This tiny but exquisite memorial was designed and built in Carrick-on-Shannon as a burial place for Mary Josephine Costello, who died on October 6, 1877. She was 47 years old when she died. Her husband, Edward Costello, was a local trader. He had her body embalmed and placed with a nearby nunnery for safekeeping while the chapel was being built.
Completed in April of 1879, the dedication ceremony included a Requiem Mass for Mary. Her beautifully adorned casket was placed in a sunken area to the left of the entrance door, where it was covered with a specially made glass. Until 1897, Mass was said on every first Friday of the month in the chapel. When Edward died in March of that year, he was laid to rest on the right side of the chapel. The couple had no other family members.
Costello Chapel, the smallest in Ireland and the second smallest in the entire world, is 16 feet long and 12 feet wide. Nestled among more modern buildings in the town of Carrick-on-Shannon, its entrance is marked by two stone pillars topped by beautifully designed Celtic crosses. The Costello coat of arms is visible at the top of the gable, its Latin words translate to-“Seek not thyself outside thyself.” The entrance door is fashioned from decorative wrought iron.

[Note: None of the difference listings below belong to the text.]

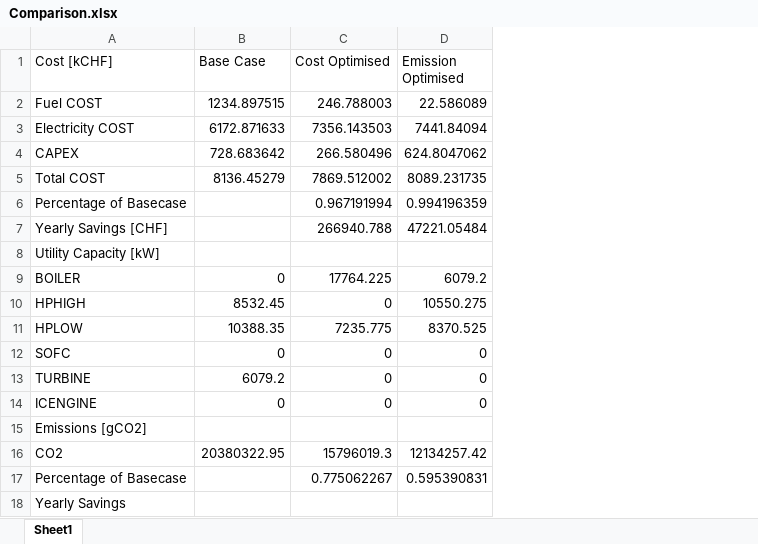
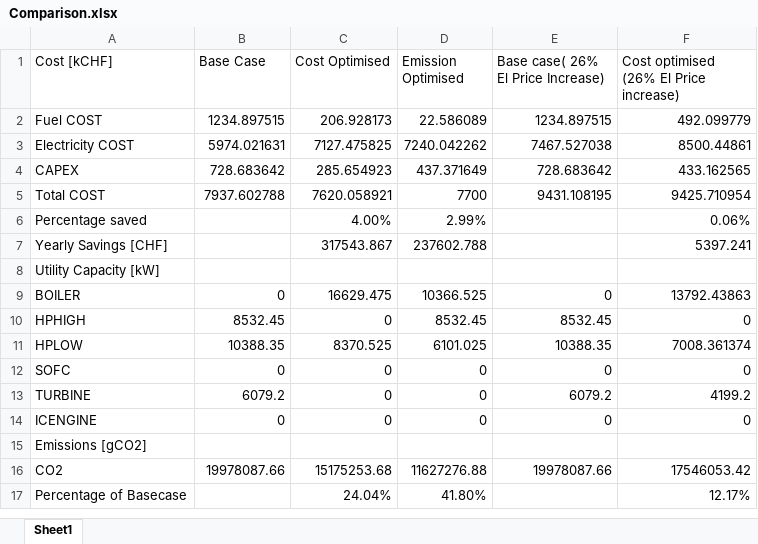
Before and after one commit to vsmet/ModAndOptOfEnergySystems, an Excel workbook: Comparison.xlsx, sheet Sheet1, drawn as a sheet; values as stored, in another font and other column widths than the file's, no borders; removed rows and columns are numbered as before the commit, all else as after; the diff names each change by its address in the sheet, - before the commit and + after, or states it on an @@ line.

```diff
--- a/Comparison.xlsx (sheet Sheet1)
+++ b/Comparison.xlsx (sheet Sheet1)
+column E, rows 1-2: Base case( 26% El Price Increase) | 1234.897515; row 4: 728.683642; rows 9-14: 0 | 8532.45 | 10388.35 | 0 | 6079.2 | 0
+column F, rows 1-2: Cost optimised (26% El Price increase) | 492.099779; row 4: 433.162565; rows 7-14: 5397.241 |  | 13792.43863 | 0 | 7008.361374 | 0 | 4199.2 | 0; row 17: 12.17%
-C2 (Cost Optimised): 246.788003
+C2 (Cost Optimised): 206.928173
-row 3: Electricity COST | 6172.871633 | 7356.143503 | 7441.84094
+row 3: Electricity COST | 5974.021631 | 7127.475825 | 7240.042262 | 7467.527038 | 8500.44861
-C4 (Cost Optimised): 266.580496
+C4 (Cost Optimised): 285.654923
-D4 (Emission Optimised): 624.8047062
+D4 (Emission Optimised): 437.371649
-row 5: Total COST | 8136.45279 | 7869.512002 | 8089.231735
-row 6: Percentage of Basecase |  | 0.967191994 | 0.994196359
+row 5: Total COST | 7937.602788 | 7620.058921 | 7700 | 9431.108195 | 9425.710954
+row 6: Percentage saved |  | 4.00% | 2.99% |  | 0.06%
-C7 (Cost Optimised): 266940.788
+C7 (Cost Optimised): 317543.867
-D7 (Emission Optimised): 47221.05484
+D7 (Emission Optimised): 237602.788
-C9 (Cost Optimised): 17764.225
+C9 (Cost Optimised): 16629.475
-D9 (Emission Optimised): 6079.2
+D9 (Emission Optimised): 10366.525
-D10 (Emission Optimised): 10550.275
+D10 (Emission Optimised): 8532.45
-C11 (Cost Optimised): 7235.775
+C11 (Cost Optimised): 8370.525
-D11 (Emission Optimised): 8370.525
+D11 (Emission Optimised): 6101.025
-row 16: CO2 | 20380322.95 | 15796019.3 | 12134257.42
+row 16: CO2 | 19978087.66 | 15175253.68 | 11627276.88 | 19978087.66 | 17546053.42
-C17 (Cost Optimised): 0.775062267
+C17 (Cost Optimised): 24.04%
-D17 (Emission Optimised): 0.595390831
+D17 (Emission Optimised): 41.80%
-row 18: Yearly Savings
```
Also changed, not shown: 40 other files.
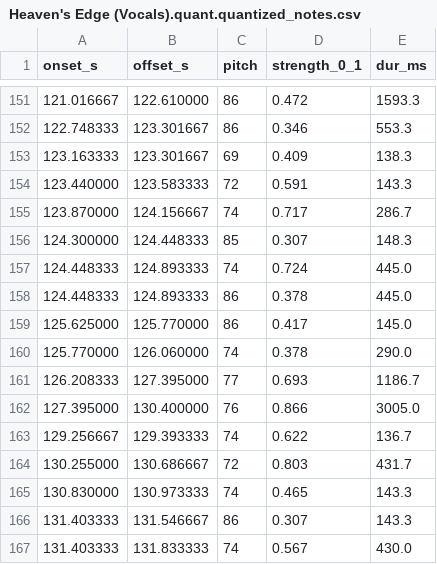
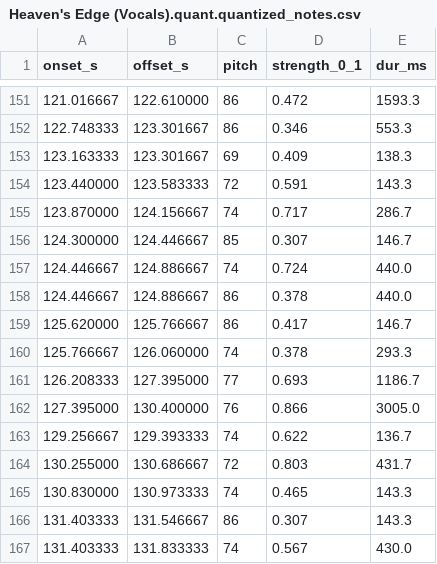
Before and after one commit to c0bra/roblox-game, a CSV file: audio/Heavens_Edge/Heaven's Edge (Vocals).quant.quantized_notes.csv, drawn as a sheet; only a part is shown, gaps mark what is left out.

```diff
--- a/audio/Heavens_Edge/Heaven's Edge (Vocals).quant.quantized_notes.csv
+++ b/audio/Heavens_Edge/Heaven's Edge (Vocals).quant.quantized_notes.csv
@@ -155,7 +155,7 @@ onset_s,offset_s,pitch,strength_0_1,dur_ms
 123.870000,124.156667,74,0.717,286.7
-124.300000,124.448333,85,0.307,148.3
-124.448333,124.893333,74,0.724,445.0
-124.448333,124.893333,86,0.378,445.0
-125.625000,125.770000,86,0.417,145.0
-125.770000,126.060000,74,0.378,290.0
+124.300000,124.446667,85,0.307,146.7
+124.446667,124.886667,74,0.724,440.0
+124.446667,124.886667,86,0.378,440.0
+125.620000,125.766667,86,0.417,146.7
+125.766667,126.060000,74,0.378,293.3
 126.208333,127.395000,77,0.693,1186.7
```
Also changed, not shown: audio/Heavens_Edge/Heaven's Edge (Vocals).quant.beat_grid.csv, 36 other files.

Inside, the entire building is made from bath stone- there is no woodwork. The beautifully decorated marble altar sits in front of the single stained glass window. Between the two glass-covered burial sites stand panels of tiles showing scenes from the life of Jesus. When the dedication ceremony was planned in 1879, a special chalice was commissioned and used for the First Friday masses. It was passed on to St. Mary’s Roman Catholic Church following Edward Costello’s death.